* [What you need to do]
Below are the records; copy each line in which "function" occurs.

* [Data]
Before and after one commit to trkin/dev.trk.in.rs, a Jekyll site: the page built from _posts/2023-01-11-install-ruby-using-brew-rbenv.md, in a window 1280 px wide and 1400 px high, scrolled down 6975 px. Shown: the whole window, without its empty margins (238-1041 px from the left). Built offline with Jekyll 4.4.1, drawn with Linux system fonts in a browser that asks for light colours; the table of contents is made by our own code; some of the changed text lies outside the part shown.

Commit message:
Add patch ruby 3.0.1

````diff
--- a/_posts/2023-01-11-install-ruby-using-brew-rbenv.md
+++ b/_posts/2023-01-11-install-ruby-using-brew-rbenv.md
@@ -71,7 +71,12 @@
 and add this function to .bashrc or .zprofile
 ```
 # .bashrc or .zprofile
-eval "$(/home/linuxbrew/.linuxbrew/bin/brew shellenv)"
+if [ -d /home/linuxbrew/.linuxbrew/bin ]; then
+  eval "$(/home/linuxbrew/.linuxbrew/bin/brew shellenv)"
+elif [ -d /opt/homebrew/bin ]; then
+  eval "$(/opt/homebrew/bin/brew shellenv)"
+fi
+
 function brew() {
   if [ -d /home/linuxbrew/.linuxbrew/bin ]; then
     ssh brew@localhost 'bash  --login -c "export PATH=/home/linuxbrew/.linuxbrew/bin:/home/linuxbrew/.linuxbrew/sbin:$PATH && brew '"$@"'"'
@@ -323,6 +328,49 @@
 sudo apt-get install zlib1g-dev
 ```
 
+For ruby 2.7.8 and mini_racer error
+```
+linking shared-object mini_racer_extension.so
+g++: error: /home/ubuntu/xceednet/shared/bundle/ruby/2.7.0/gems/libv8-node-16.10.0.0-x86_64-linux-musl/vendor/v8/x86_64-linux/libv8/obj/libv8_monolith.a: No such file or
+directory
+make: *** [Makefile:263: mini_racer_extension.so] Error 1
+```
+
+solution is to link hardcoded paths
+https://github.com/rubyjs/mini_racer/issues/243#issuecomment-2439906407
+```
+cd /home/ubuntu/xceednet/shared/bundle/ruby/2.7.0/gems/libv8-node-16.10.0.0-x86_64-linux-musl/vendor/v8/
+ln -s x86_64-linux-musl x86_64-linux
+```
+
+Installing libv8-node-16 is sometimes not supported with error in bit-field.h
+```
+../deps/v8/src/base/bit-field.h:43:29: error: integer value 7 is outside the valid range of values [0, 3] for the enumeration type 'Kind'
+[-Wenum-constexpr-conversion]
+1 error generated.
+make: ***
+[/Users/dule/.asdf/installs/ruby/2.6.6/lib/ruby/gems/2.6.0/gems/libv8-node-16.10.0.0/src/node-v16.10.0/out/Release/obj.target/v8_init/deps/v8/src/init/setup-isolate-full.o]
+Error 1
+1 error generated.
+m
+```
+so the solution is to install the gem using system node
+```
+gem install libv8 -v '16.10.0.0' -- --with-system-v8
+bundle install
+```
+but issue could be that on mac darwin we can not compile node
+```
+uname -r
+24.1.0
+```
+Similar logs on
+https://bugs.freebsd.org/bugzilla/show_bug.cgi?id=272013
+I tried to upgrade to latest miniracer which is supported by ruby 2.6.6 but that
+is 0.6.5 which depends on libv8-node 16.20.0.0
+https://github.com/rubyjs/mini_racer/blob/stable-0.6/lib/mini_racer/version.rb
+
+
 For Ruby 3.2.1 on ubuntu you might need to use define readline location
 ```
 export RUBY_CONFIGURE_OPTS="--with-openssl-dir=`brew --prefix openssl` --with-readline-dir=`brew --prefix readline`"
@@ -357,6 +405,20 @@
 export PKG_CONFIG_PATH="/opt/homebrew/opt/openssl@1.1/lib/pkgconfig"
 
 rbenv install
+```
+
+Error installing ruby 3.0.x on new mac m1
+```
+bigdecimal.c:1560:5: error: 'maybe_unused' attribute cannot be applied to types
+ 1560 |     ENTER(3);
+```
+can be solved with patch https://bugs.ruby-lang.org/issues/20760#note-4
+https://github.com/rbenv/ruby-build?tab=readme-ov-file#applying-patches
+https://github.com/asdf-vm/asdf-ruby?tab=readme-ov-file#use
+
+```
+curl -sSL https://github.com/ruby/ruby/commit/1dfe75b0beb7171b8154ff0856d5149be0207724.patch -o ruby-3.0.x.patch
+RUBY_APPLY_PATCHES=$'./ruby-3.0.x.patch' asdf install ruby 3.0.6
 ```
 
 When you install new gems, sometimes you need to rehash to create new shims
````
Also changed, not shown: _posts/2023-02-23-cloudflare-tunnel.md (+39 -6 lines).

* [Task answer]
 and add this function to .bashrc or .zprofile
 function brew() {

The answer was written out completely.